When a line in the records includes the string "Outside", it goes into the tally; report that tally alone.
━━━
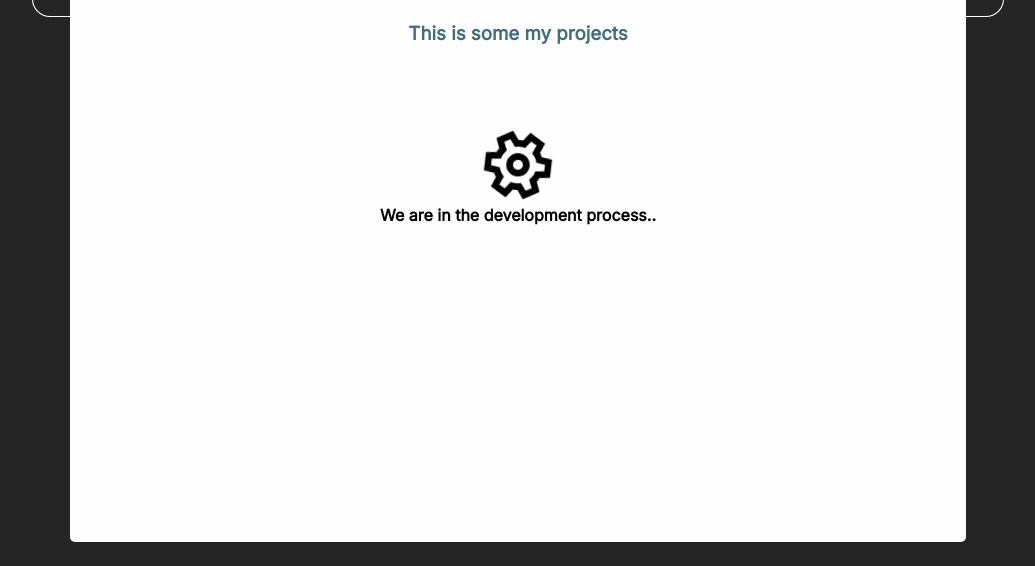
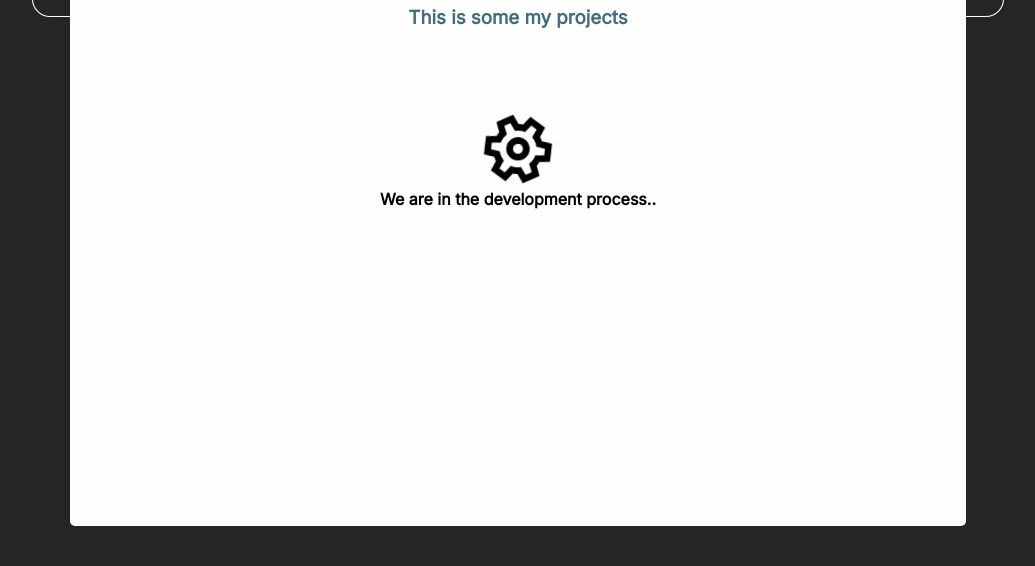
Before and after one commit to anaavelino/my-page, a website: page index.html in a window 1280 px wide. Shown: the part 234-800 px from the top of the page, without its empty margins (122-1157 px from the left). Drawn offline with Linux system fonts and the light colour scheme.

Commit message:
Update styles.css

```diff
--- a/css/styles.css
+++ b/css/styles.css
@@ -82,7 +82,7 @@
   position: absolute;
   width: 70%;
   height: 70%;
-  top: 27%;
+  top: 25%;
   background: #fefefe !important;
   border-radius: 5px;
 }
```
━━━
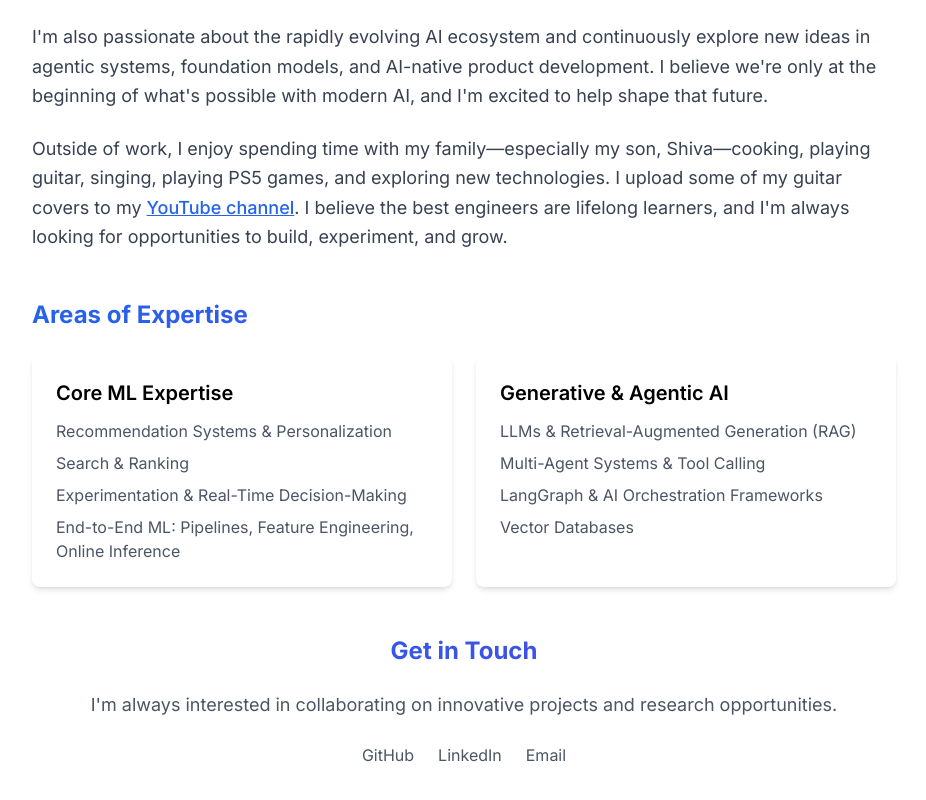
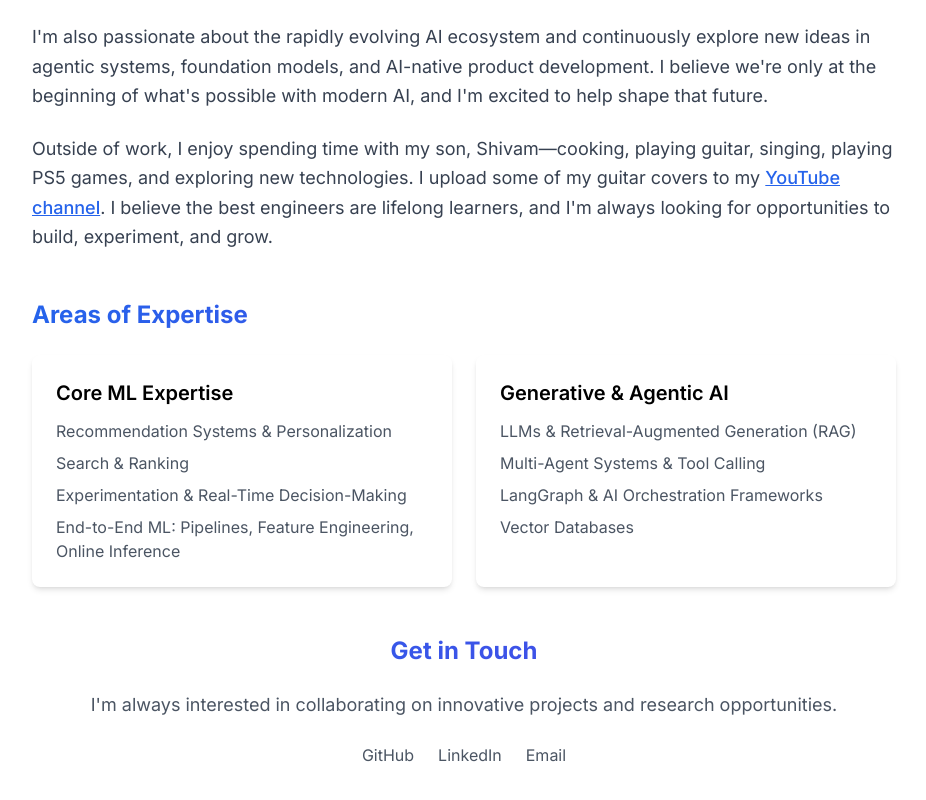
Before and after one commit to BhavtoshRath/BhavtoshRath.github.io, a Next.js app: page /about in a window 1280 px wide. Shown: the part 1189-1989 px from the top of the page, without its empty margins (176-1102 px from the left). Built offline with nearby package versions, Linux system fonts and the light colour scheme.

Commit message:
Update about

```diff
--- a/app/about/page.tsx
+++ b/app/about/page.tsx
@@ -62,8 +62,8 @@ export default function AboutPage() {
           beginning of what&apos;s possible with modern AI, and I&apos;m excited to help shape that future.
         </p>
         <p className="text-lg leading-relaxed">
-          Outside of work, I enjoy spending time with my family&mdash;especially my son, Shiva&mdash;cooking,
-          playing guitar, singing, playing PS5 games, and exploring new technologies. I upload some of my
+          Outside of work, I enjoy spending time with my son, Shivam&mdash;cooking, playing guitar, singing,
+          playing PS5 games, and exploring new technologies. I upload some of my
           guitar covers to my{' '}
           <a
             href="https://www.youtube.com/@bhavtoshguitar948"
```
━━━
* **Output for this exercise**
2